  • , Ramasamy P. PandianAffiliated withDepartment of Internal Medicine, Ohio State UniversityDavis Heart and Lung Research Institute, Ohio State University
  • , Anna BrataszAffiliated withDepartment of Internal Medicine, Ohio State UniversityDavis Heart and Lung Research Institute, Ohio State University
  • , Karuppaiyah SelvendiranAffiliated withDepartment of Internal Medicine, Ohio State UniversityDavis Heart and Lung Research Institute, Ohio State University
  • , Stephen C. LeeAffiliated withDepartment of Biomedical Engineering, Ohio State UniversityDavis Heart and Lung Research Institute, Ohio State University
  • , Murali C. KrishnaAffiliated withBiophysics Spectroscopy Section, Radiation Biology Branch, National Cancer Institute
  • , Harold M. SwartzAffiliated withEPR Center for Viable Systems, Dartmouth Medical School
  • , Periannan KuppusamyAffiliated withDepartment of Internal Medicine, Ohio State UniversityDavis Heart and Lung Research Institute, Ohio State University Email author 

Rent the article at a discount

Rent now

* Final gross prices may vary according to local VAT.
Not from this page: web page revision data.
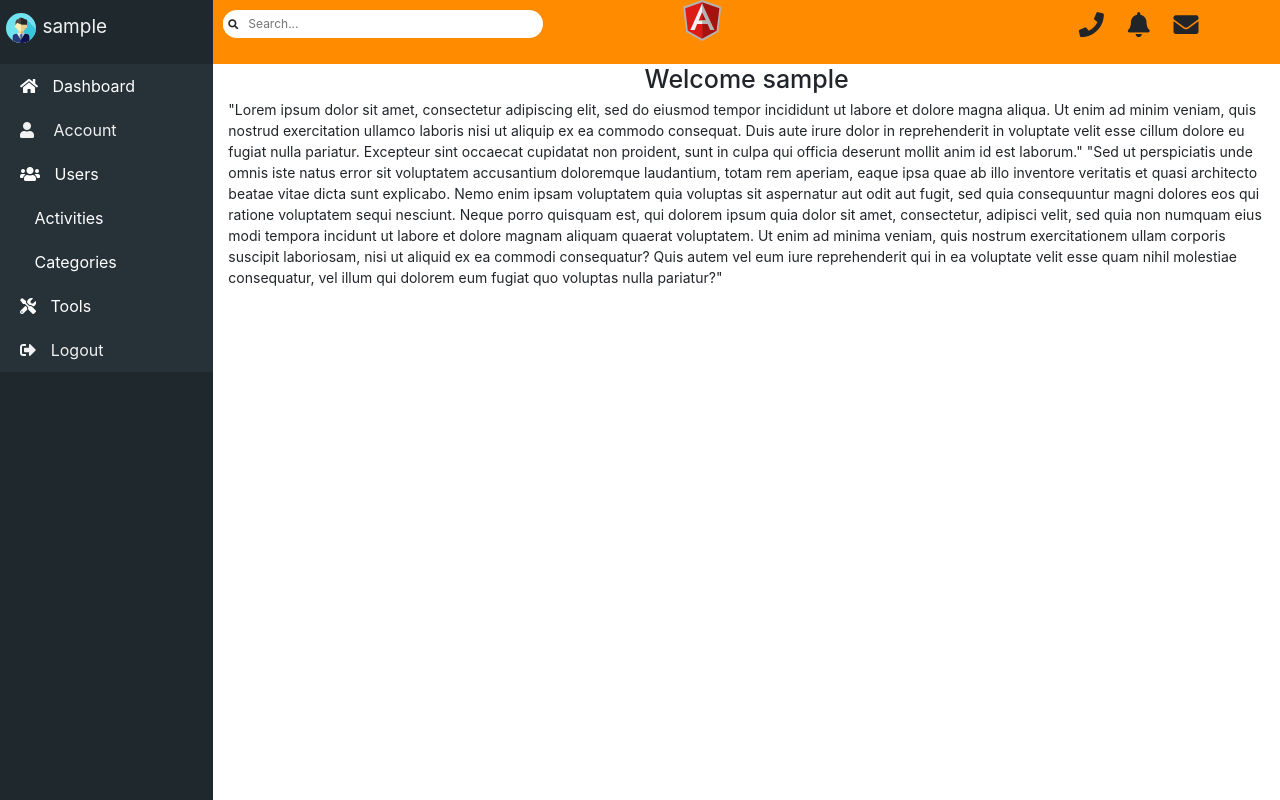
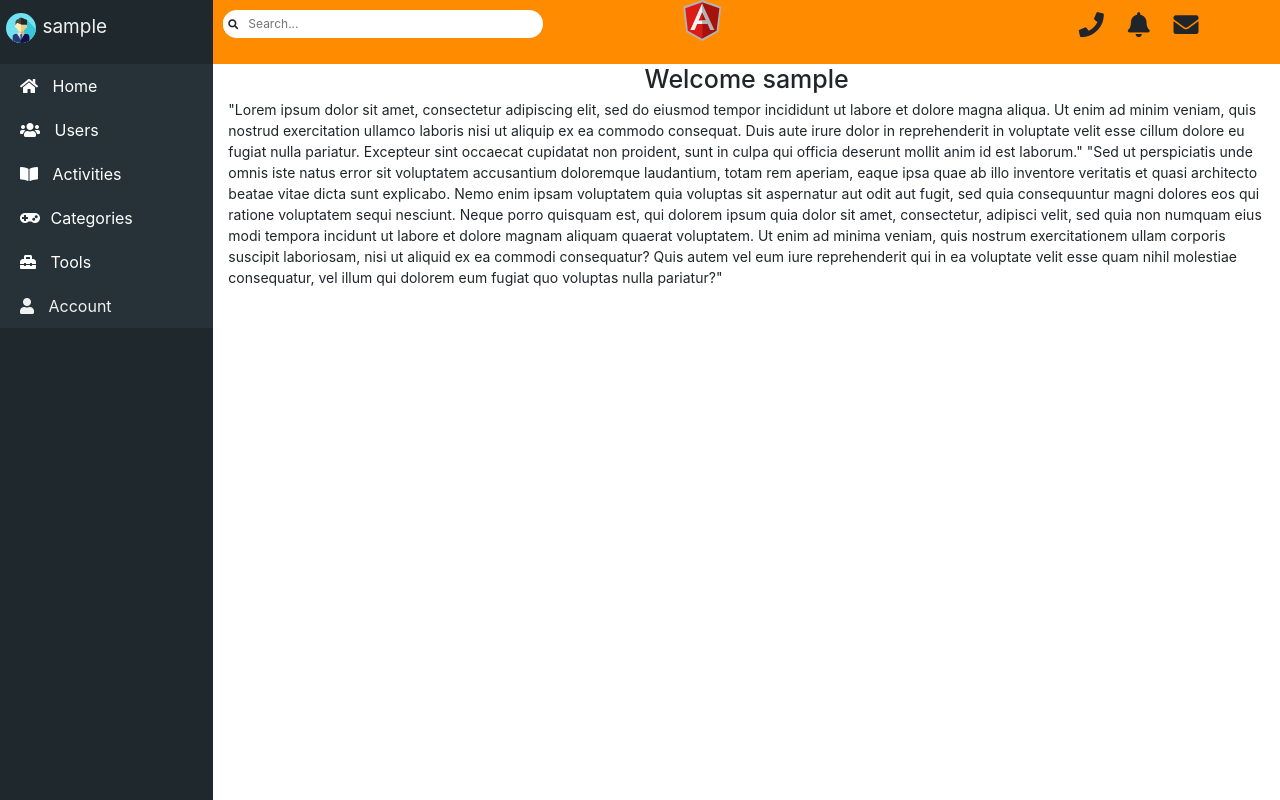
Before and after one commit to AnthonyContrader/TomatoRules, an Angular app: page /admin-dashboard in a window 1280 px wide. Built offline with nearby package versions, Linux system fonts and the light colour scheme; sample sign-in values are in the browser's storage.

Commit message:
Changed Admin Menu

```diff
--- a/src/app/layout/admin-layout/admin-menu/admin-menu.component.html
+++ b/src/app/layout/admin-layout/admin-menu/admin-menu.component.html
@@ -3,23 +3,8 @@
         <div class="sidenav">
             <button class="menubtn">
                 <a [routerLink]="['/admin-dashboard']"> <i class="fas fa-home" style="margin-right: 10px"> </i>
-                    Dashboard </a>
+                    Home </a>
             </button>
-            <button type="button" class="menubtn" data-toggle="collapsebtn" data-target="#account"
-                (click)="accountcollapse()">
-                <i class="fas fa-user" style="margin-right: 15px"></i> Account
-            </button>
-            <div class="collapsebtn" id="account" *ngIf="isAccountCollapsed">
-                <button class="menubtn" style="background-color: #334247; padding-left: 40px">
-                    <a [routerLink]="['/admin-dashboard/work-in-progress']"> <i class="fas fa-user-edit"
-                            style="margin-right: 15px"></i>
-                        Edit Profile</a>
-                </button>
-                <button class="menubtn" style="background-color: #334247; padding-left: 40px">
-                    <a [routerLink]="['/admin-dashboard/work-in-progress']"><i class="fas fa-file-alt"
-                            style="margin-right: 15px"></i>General Info</a>
-                </button>
-            </div>
              <!-- <button type="button" class="menubtn" data-toggle="collapsebtn" data-target="#users"
                 (click)="userscollapse()">
                 <i class="fas fa-users" style="margin-right: 15px"></i>Users
@@ -39,7 +24,7 @@
                 -->
            <!--  <div class="collapsebtn" id="activities" *ngIf="isActivityCollapsed">-->
                 <button class="menubtn">
-                    <a [routerLink]="['/admin-dashboard/activities']"> <i class="fas fa-activities" style="margin-right: 10px">
+                    <a [routerLink]="['/admin-dashboard/activities']"> <i class="fas fa-book-open" style="margin-right: 10px">
                         </i> Activities </a>
                 </button>
            <!-- </div>-->
@@ -50,7 +35,7 @@
             <div class="collapsebtn" id="categories" *ngIf="isCategoryCollapsed">
             -->
                 <button class="menubtn">
-                    <a [routerLink]="['/admin-dashboard/categories']"> <i class="fas fa-categories" style="margin-right: 10px">
+                    <a [routerLink]="['/admin-dashboard/categories']"> <i class="fas fa-gamepad" style="margin-right: 6px">
                         </i> Categories </a>
                 </button>
              <!-- </div> -->
@@ -61,13 +46,33 @@
             <div class="collapsebtn" id="tools" *ngIf="isToolCollapsed">
             -->
                 <button class="menubtn">
-                    <a [routerLink]="['/admin-dashboard/tools']"> <i class="fas fa-tools" style="margin-right: 10px">
+                    <a [routerLink]="['/admin-dashboard/tools']"> <i class="fas fa-toolbox" style="margin-right: 10px">
                         </i> Tools </a>
                 </button>
             <!--</div> -->
-            <button class="menubtn" (click)="logout()">
+            <!--<button class="menubtn" (click)="logout()">
                 <i class="fas fa-sign-out-alt" style="margin-right: 15px"></i>Logout
             </button>
+             -->
+             <button type="button" class="menubtn" data-toggle="collapsebtn" data-target="#account"
+                (click)="accountcollapse()">
+                <i class="fas fa-user" style="margin-right: 10px"></i> Account
+            </button>
+            <div class="collapsebtn" id="account" *ngIf="isAccountCollapsed">
+                <button class="menubtn" style="background-color: #334247; padding-left: 40px">
+                    <a [routerLink]="['/admin-dashboard/work-in-progress']"> <i class="fas fa-user-edit"
+                            style="margin-right: 15px"></i>
+                        Edit Profile</a>
+                </button>
+               <!-- <button class="menubtn" style="background-color: #334247; padding-left: 40px">
+                    <a [routerLink]="['/admin-dashboard/work-in-progress']"><i class="fas fa-file-alt"
+                            style="margin-right: 15px"></i>General Info</a>
+                </button>
+                -->
+                <button class="menubtn" style="background-color: #334247; padding-left: 40px" (click)="logout()">
+                    <i class="fas fa-sign-out-alt" style="margin-right: 15px"></i>Logout
+                </button>
+            </div>
         </div>
     </div>
 </div>
```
Get Access

Abstract

The use of oxygen-sensing water-insoluble paramagnetic probes, such as lithium octa-n-butoxynaphthalocyanine (LiNc-BuO), enables repeated measurements of pO2 from the same location in tissue by electron paramagnetic resonance (EPR) spectroscopy. In order to facilitate direct in vivo application, and hence eventual clinical applicability, of LiNc-BuO, we encapsulated LiNc-BuO microcrystals in polydimethylsiloxane (PDMS), an oxygen-permeable and bioinert polymer, and developed an implantable chip. In vitro evaluation of the chip, performed under conditions of sterilization, high-energy irradiation, and exposure to cultured cells, revealed that it is biostable and biocompatible. Implantation of the chip in the gastrocnemius muscle tissue of mice showed that it is capable of repeated and real-time measurements of tissue oxygenation for an extended period. Functional evaluation using a murine tumor model established the suitability and applicability of the chip for monitoring tumor oxygenation. This study establishes PDMS-encapsulated LiNc-BuO as a promising choice of probe for clinical EPR oximetry.

Keywords

EPR oximetry Oxygen sensor Particulate probe Encapsulation Polymer coating Biocompatible EPR probe